As the president of a company that falls into the SME category, I have witnessed significant change in the Canadian and global geomatics marketplace. I also note that Canadian companies face considerable challenges and opportunities in this changing geomatics business ecosystem.
Changes in federal government policies and funding have also had an adverse effect on geomatics companies in international markets. For example, by limiting involvement of the Canadian International Development Agency (CIDA) in the Industrial Cooperation Program, Canadian geomatics companies are no longer funded by CIDA to undertake feasibility studies in developing countries. These feasibility studies provided companies with first-hand knowledge of geomatics services that would be required in the future and gave them somewhat of a competitive advantage going forward. An end to government funding of the GEOIDE program means there is no longer a dedicated geomatics Network Centre of Excellence (NCE) to work with industry and government to develop innovative commercial capacity.

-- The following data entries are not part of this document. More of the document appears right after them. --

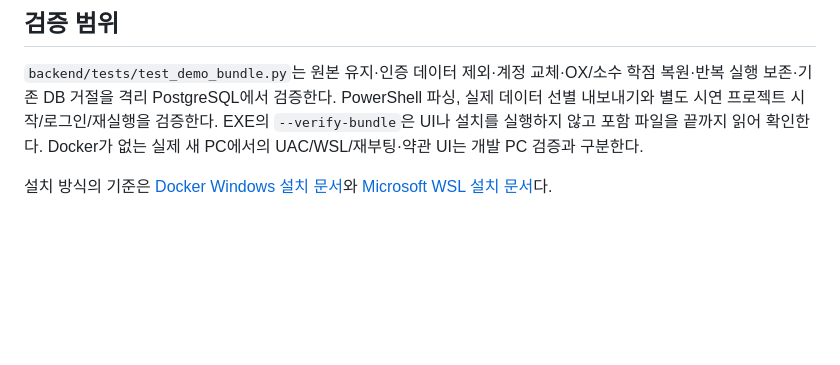
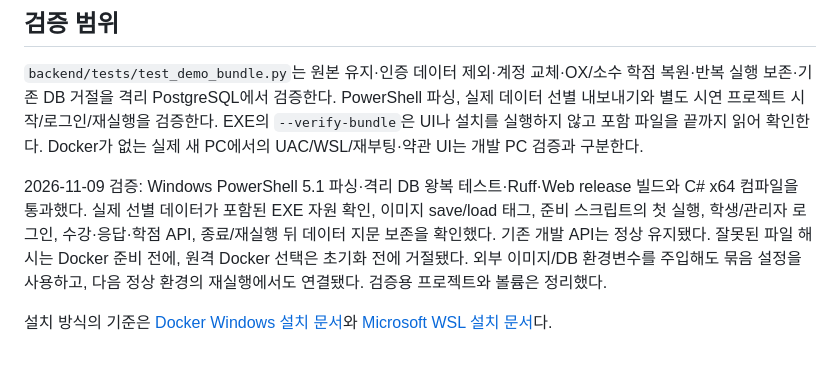
Before and after one commit to product04231125/UNIPATH, a Markdown page: docs/windows-demo-installer.md, the part around the change. Rendered like a GitHub page; blank space fills up the shorter version.

Commit message:
docs: Windows 시연 EXE 실제 복원과 재실행 검증 기록

```diff
--- a/docs/windows-demo-installer.md
+++ b/docs/windows-demo-installer.md
@@ -55,5 +55,12 @@ EXE는 자체 서명하지 않는다. 코드 서명이 없으므로 Windows 경
 EXE의 `--verify-bundle`은 UI나 설치를 실행하지 않고 포함 파일을 끝까지 읽어 확인한다.
 Docker가 없는 실제 새 PC에서의 UAC/WSL/재부팅·약관 UI는 개발 PC 검증과 구분한다.
 
+2026-11-09 검증: Windows PowerShell 5.1 파싱·격리 DB 왕복 테스트·Ruff·Web release 빌드와
+C# x64 컴파일을 통과했다. 실제 선별 데이터가 포함된 EXE 자원 확인, 이미지 save/load 태그,
+준비 스크립트의 첫 실행, 학생/관리자 로그인, 수강·응답·학점 API, 종료/재실행 뒤 데이터 지문
+보존을 확인했다. 기존 개발 API는 정상 유지됐다. 잘못된 파일 해시는 Docker 준비 전에,
+원격 Docker 선택은 초기화 전에 거절됐다. 외부 이미지/DB 환경변수를 주입해도 묶음 설정을
+사용하고, 다음 정상 환경의 재실행에서도 연결됐다. 검증용 프로젝트와 볼륨은 정리했다.
+
 설치 방식의 기준은 [Docker Windows 설치 문서](https://docs.docker.com/desktop/setup/install/windows-install/)와
 [Microsoft WSL 설치 문서](https://learn.microsoft.com/en-us/windows/wsl/install)다.
```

Data availability is another factor; for example, the United States federal and state governments have implemented policies that make data available at no charge. This has enabled start-up companies to develop new applications. While the Government of Canada is committed to open data, this is not true across the board for other levels of government in Canada.
I think that to be able to gain a competitive advantage at home and abroad, the private sector must immediately begin to invest heavily into R&D to spur innovation. This means that government, the federal government in particular must take corresponding action to:

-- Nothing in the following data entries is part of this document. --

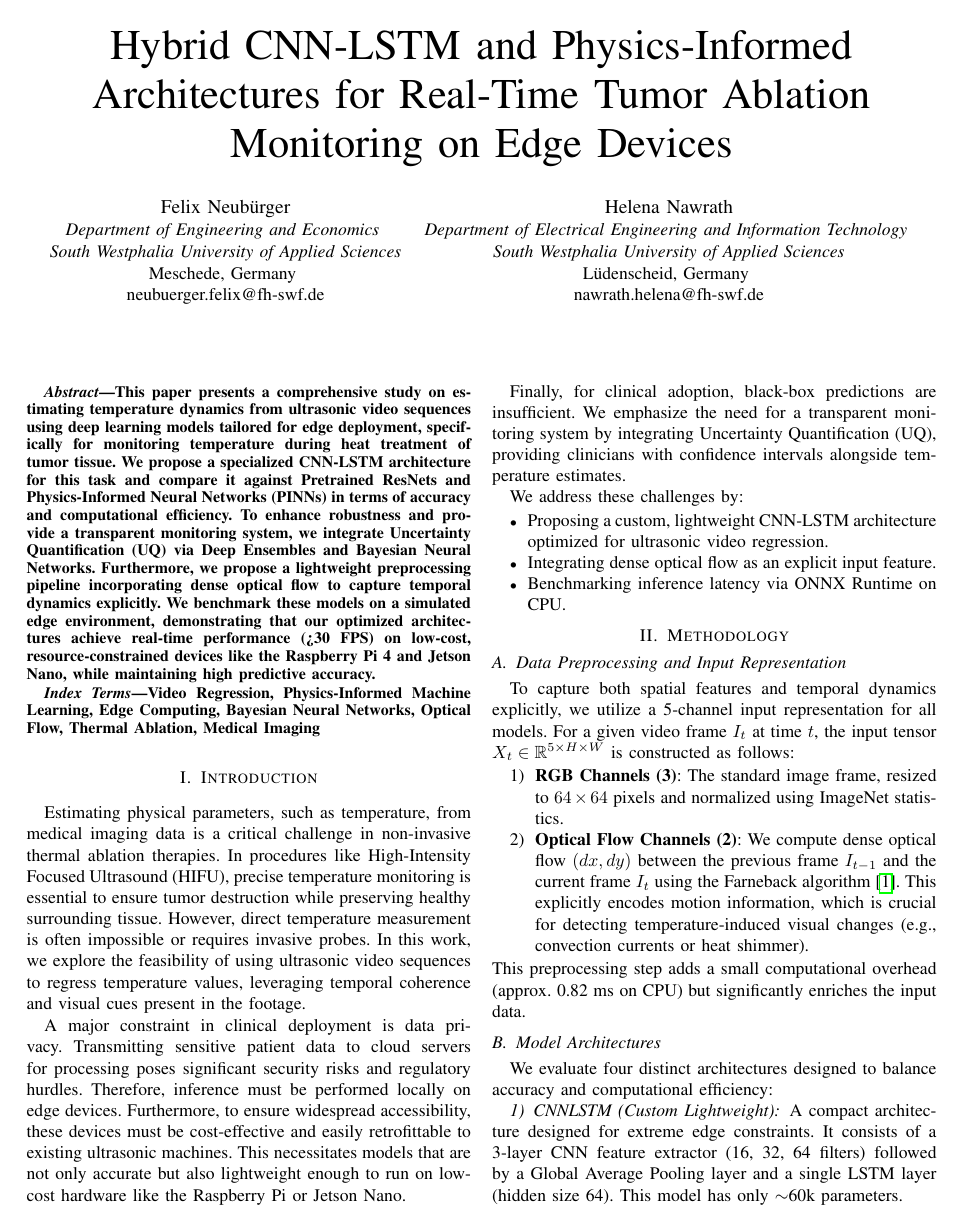
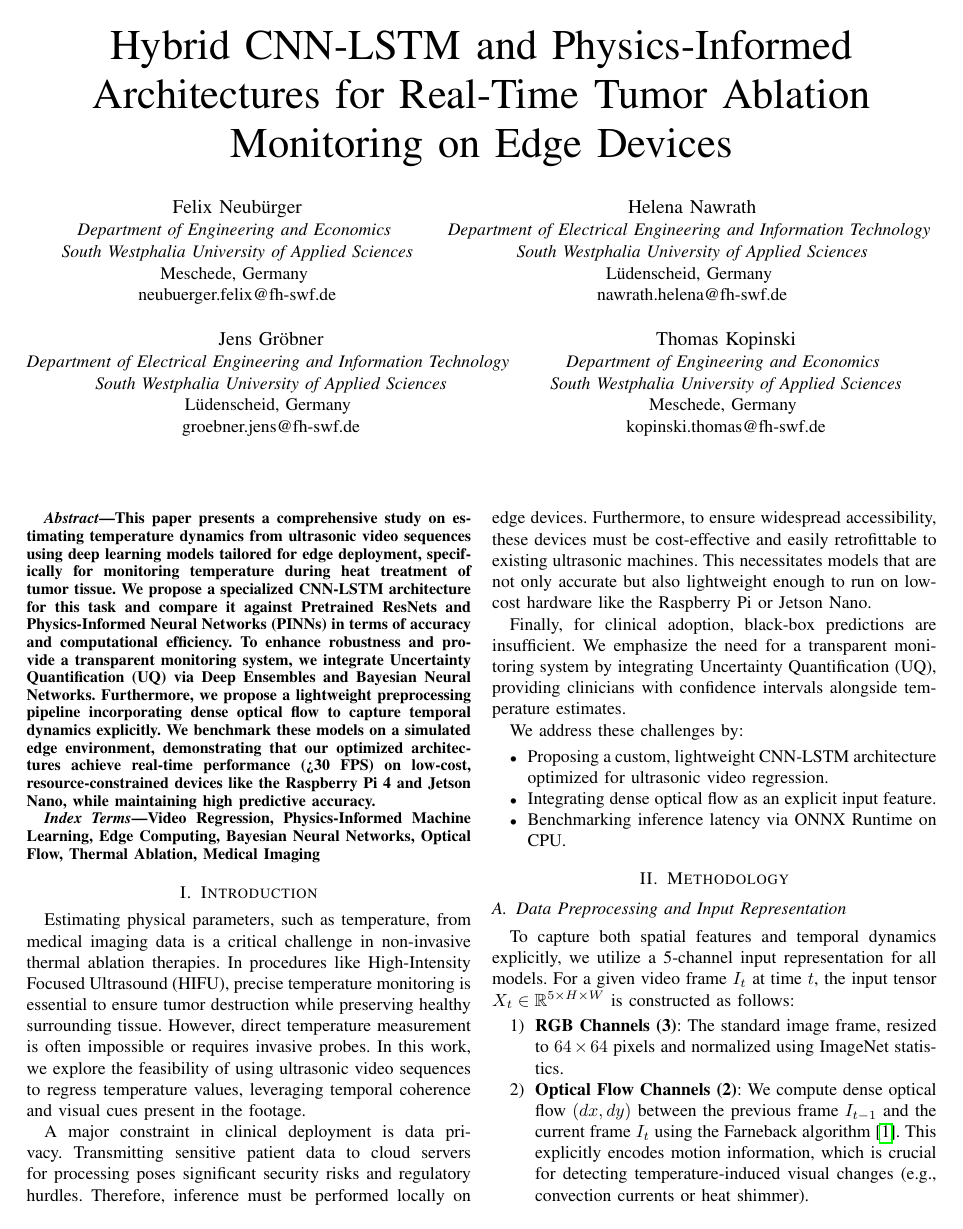
Before and after one commit to FNeubuerger/video_regression, a LaTeX paper (paper/main.tex): page 1 of 2. Compiled offline with pdfLaTeX.

Commit message:
Add authors Jens Gröbner and Thomas Kopinski to the paper

```diff
--- a/paper/main.tex
+++ b/paper/main.tex
@@ -26,6 +26,18 @@ neubuerger.felix@fh-swf.de}
 \textit{South Westphalia University of Applied Sciences}\\
 Lüdenscheid, Germany \\
 nawrath.helena@fh-swf.de}
+\and
+\IEEEauthorblockN{Jens Gröbner}
+\IEEEauthorblockA{\textit{Department of Electrical Engineering and Information Technology} \\
+\textit{South Westphalia University of Applied Sciences}\\
+Lüdenscheid, Germany \\
+groebner.jens@fh-swf.de}
+\and
+\IEEEauthorblockN{Thomas Kopinski}
+\IEEEauthorblockA{\textit{Department of Engineering and Economics} \\
+\textit{South Westphalia University of Applied Sciences}\\
+Meschede, Germany \\
+kopinski.thomas@fh-swf.de}
 }
 
 \maketitle
```
Also changed, not shown: paper/main.pdf.
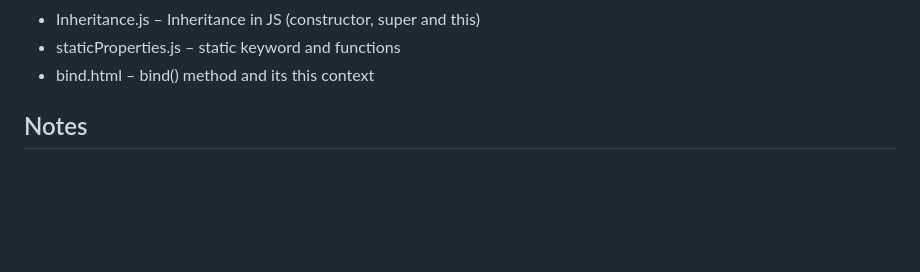
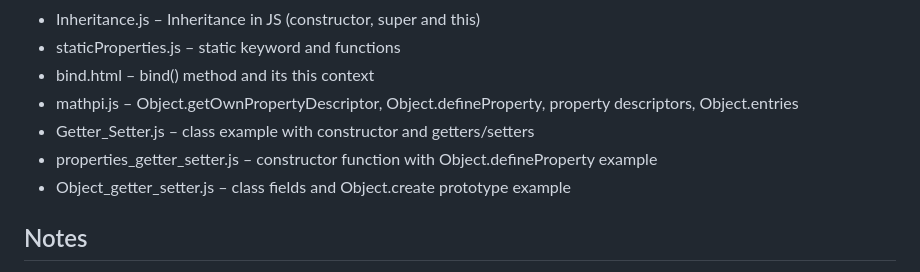
Before and after one commit to codewith-Ansh/my-JS-Preparation, a Markdown page: README.md, the part around the change. Drawn GitHub-style; blank space fills up the shorter version.

Commit message:
Update with getter-setter and stack overflow programs

```diff
--- a/README.md
+++ b/README.md
@@ -75,6 +75,10 @@ This folder contains my JavaScript practice files where I'm learning and experim
 - Inheritance.js – Inheritance in JS (constructor, super and this)
 - staticProperties.js – static keyword and functions
 - bind.html – bind() method and its this context
+- mathpi.js – Object.getOwnPropertyDescriptor, Object.defineProperty, property descriptors, Object.entries
+- Getter_Setter.js – class example with constructor and getters/setters
+- properties_getter_setter.js – constructor function with Object.defineProperty example
+- Object_getter_setter.js – class fields and Object.create prototype example
 
 ## Notes
 
```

maintain its responsibility for delivering foundation datasets.
I believe that the Canadian private sector has recognized the dramatic market shifts of the past several years. To succeed, geomatics businesses need to focus strategically on specialized value-added location information services for both consumer and business markets instead of dwindling government projects.
I would argue that there is a need for a united, strong and proactive industry and a professional organisation that will engage government and influence it to initiate programs for data acquisition that will allow industry and others to participate and offer value-added products and services.
I believe that there are opportunities in identifying those markets that large players (such as Microsoft and Google) cannot serve, and to become suppliers of choice for authoritative data services and accompanying, innovative, applications.
What do you think?
- Anthony (Tony) Sani is the President of Sani-International Technology Advisors Inc. (a Canadian surveying, mapping and consulting company) and a steering committee member of the CGCRT.